A few years ago I took a digital literacy class and I was immediately hooked on infographics. I love how clear and simple graphics can make information more accessible and interesting. I started making and using infographics for use in my classes using some online software, and I watched student engagement increase. Their enthusiasm got me thinking- how could students share and learn information more independently using graphic means of communicating? And that’s where this project was born.
Because some of my students don’t have internet access or parents were uncomfortable with some of the internet components of creating an infographic, this project is designed as a paper infographic but would easily translate to a digital assignment.
Here’s the basic plan:
- Assign students a Marian apparition and give them time to do research. I also try to show them websites to search on or provide paper copies of the stories.
- Hand out the assignment sheet. Here is the Mary infographic sheet I give my students as an editable word document.
- Go over the requirements and make sure students are clear on what should be included.

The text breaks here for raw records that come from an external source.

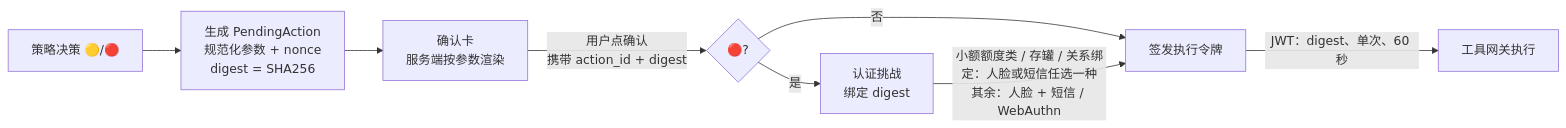
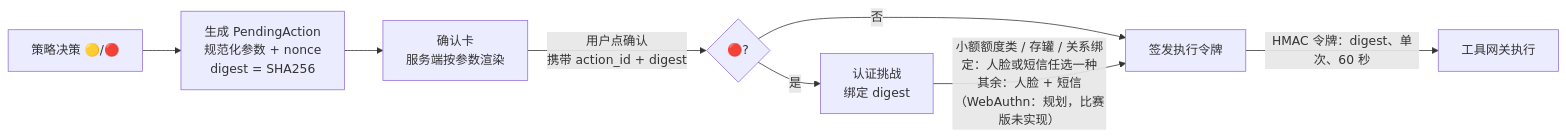
The fifth of 9 diagrams in docs/02-产品技术文档.md (SuperWheel/saydo-agent), drawn with Mermaid before and after one commit. The commit also changed other lines of this file and 11 other files, not shown here.

````diff
--- a/docs/02-产品技术文档.md
+++ b/docs/02-产品技术文档.md
@@ -639,10 +642,10 @@
 ```mermaid
 flowchart LR
     A[策略决策 🟡/🔴] --> B[生成 PendingAction<br/>规范化参数 + nonce<br/>digest = SHA256]
     B --> C[确认卡<br/>服务端按参数渲染]
     C -->|用户点确认<br/>携带 action_id + digest| D{🔴?}
     D -->|否| F[签发执行令牌]
     D -->|是| E[认证挑战<br/>绑定 digest]
-    E -->|小额额度类 / 存罐 / 关系绑定：人脸或短信任选一种<br/>其余：人脸 + 短信 / WebAuthn| F
-    F -->|JWT：digest、单次、60 秒| G[工具网关执行]
+    E -->|小额额度类 / 存罐 / 关系绑定：人脸或短信任选一种<br/>其余：人脸 + 短信（WebAuthn：规划，比赛版未实现）| F
+    F -->|HMAC 令牌：digest、单次、60 秒| G[工具网关执行]
 ```
````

I normally show a fair number of examples to help students know what to do.
- Let the creativity commence!
Why learn about Marian apparitions? First of all, the stories are just great reads! Also, there are often many things in the story that we can relate to- the uncertainty of war, the illness of a loved one, the openness of youth. Mary often shares a message of hope and mercy to a world that desperately needs those things. Our students need these things as well.

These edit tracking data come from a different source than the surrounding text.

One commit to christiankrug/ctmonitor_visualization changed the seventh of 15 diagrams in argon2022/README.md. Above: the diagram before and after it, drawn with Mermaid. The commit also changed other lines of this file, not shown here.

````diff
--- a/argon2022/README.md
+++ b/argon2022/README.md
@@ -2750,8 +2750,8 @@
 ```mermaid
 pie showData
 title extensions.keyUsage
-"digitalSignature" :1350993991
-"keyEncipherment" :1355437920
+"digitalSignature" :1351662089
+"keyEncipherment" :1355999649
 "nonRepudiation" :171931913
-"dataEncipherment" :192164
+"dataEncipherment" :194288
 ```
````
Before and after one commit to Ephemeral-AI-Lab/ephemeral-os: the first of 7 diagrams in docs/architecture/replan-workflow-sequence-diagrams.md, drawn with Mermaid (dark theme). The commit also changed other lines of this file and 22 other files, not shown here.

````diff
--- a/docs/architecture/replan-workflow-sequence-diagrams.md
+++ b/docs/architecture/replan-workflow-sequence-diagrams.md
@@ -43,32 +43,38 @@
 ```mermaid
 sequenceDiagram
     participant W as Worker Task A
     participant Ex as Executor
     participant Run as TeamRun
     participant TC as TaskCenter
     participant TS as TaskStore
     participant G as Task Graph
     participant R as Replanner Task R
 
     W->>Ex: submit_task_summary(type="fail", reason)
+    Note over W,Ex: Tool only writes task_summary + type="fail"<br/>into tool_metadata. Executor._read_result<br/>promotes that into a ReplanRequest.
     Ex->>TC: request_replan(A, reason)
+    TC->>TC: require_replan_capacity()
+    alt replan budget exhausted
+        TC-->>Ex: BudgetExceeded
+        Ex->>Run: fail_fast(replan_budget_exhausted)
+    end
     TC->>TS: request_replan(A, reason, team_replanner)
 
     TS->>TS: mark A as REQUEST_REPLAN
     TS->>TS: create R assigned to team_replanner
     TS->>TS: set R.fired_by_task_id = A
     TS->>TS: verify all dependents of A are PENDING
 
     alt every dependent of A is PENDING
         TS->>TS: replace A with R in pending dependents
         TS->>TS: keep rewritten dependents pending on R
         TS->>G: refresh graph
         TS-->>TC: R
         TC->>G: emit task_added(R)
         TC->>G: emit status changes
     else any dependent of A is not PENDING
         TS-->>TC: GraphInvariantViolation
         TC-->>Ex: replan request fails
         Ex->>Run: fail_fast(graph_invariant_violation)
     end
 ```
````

Why share information like this? Students need to become an expert on their Marian apparition to be able to share with the class the most important facts. It also gives them a chance to use art to connect to the subject matter. This year I am going to try to help students rely more on graphics than text to tell their stories. I will post this years infographics and the rubrics towards the end of May!

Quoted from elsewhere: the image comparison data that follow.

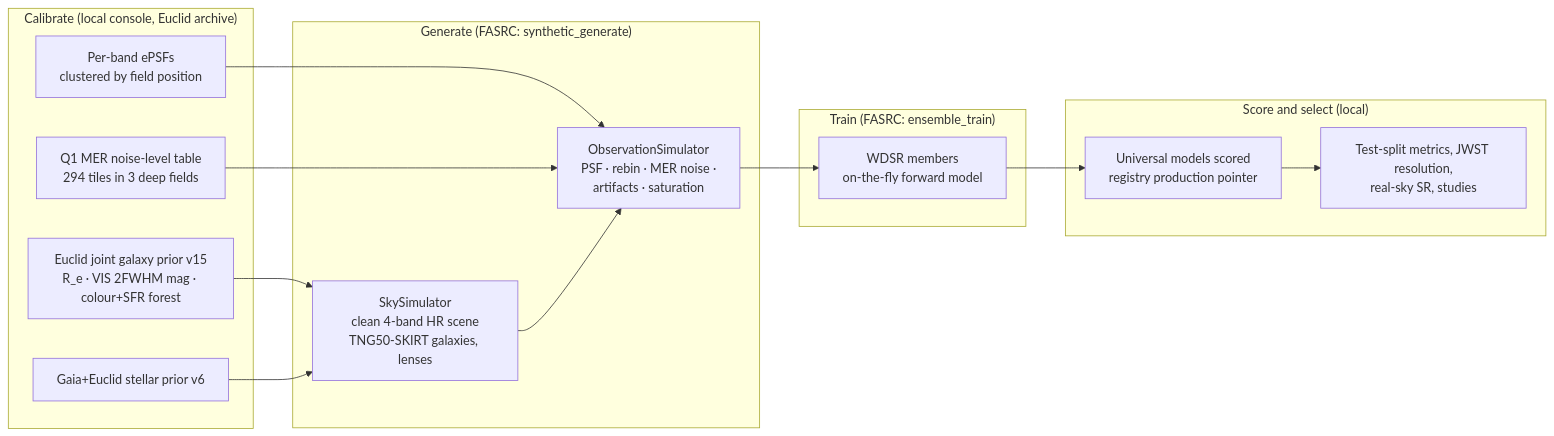
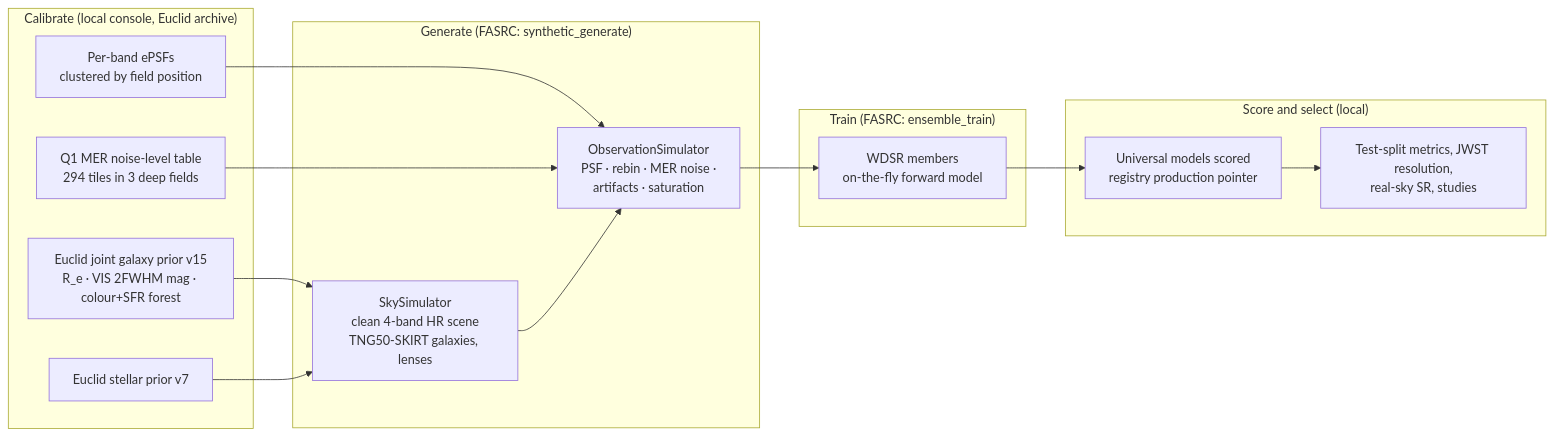
The diagram in README.md (Alarion239/EuclidPolish), drawn with Mermaid before and after one commit. The commit also changed other lines of this file and 250 other files, not shown here.

First line of the commit message:
Star prior v7: Euclid-only colours and Q1-only count slope

````diff
--- a/README.md
+++ b/README.md
@@ -43,23 +43,23 @@
 ```mermaid
 flowchart LR
   subgraph Calibrate["Calibrate (local console, Euclid archive)"]
     P1[Euclid joint galaxy prior v15<br/>R_e · VIS 2FWHM mag · colour+SFR forest]
-    P2[Gaia+Euclid stellar prior v6]
+    P2[Euclid stellar prior v7]
     P3[Per-band ePSFs<br/>clustered by field position]
     P4[Q1 MER noise-level table<br/>294 tiles in 3 deep fields]
   end
   subgraph Generate["Generate (FASRC: synthetic_generate)"]
     G1[SkySimulator<br/>clean 4-band HR scene<br/>TNG50-SKIRT galaxies, lenses]
     G2[ObservationSimulator<br/>PSF · rebin · MER noise ·<br/>artifacts · saturation]
   end
   subgraph Train["Train (FASRC: ensemble_train)"]
     T1[WDSR members<br/>on-the-fly forward model]
   end
   subgraph Combine["Score and select (local)"]
     C1[Universal models scored<br/>registry production pointer]
     C2[Test-split metrics, JWST resolution,<br/>real-sky SR, studies]
   end
   P1 & P2 --> G1
   P3 & P4 --> G2
   G1 --> G2 --> T1 --> C1 --> C2
 ```
````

There’s also a lot of great extension activities that can go with this project- you could have students who learned about the same Marian Apparition share in between decades of a class rosary. You could post around the school and then have a Mary trivia day. In lieu of a traditional May Crowning, students could dress as Mary from around the world and tell the story of the apparition they researched.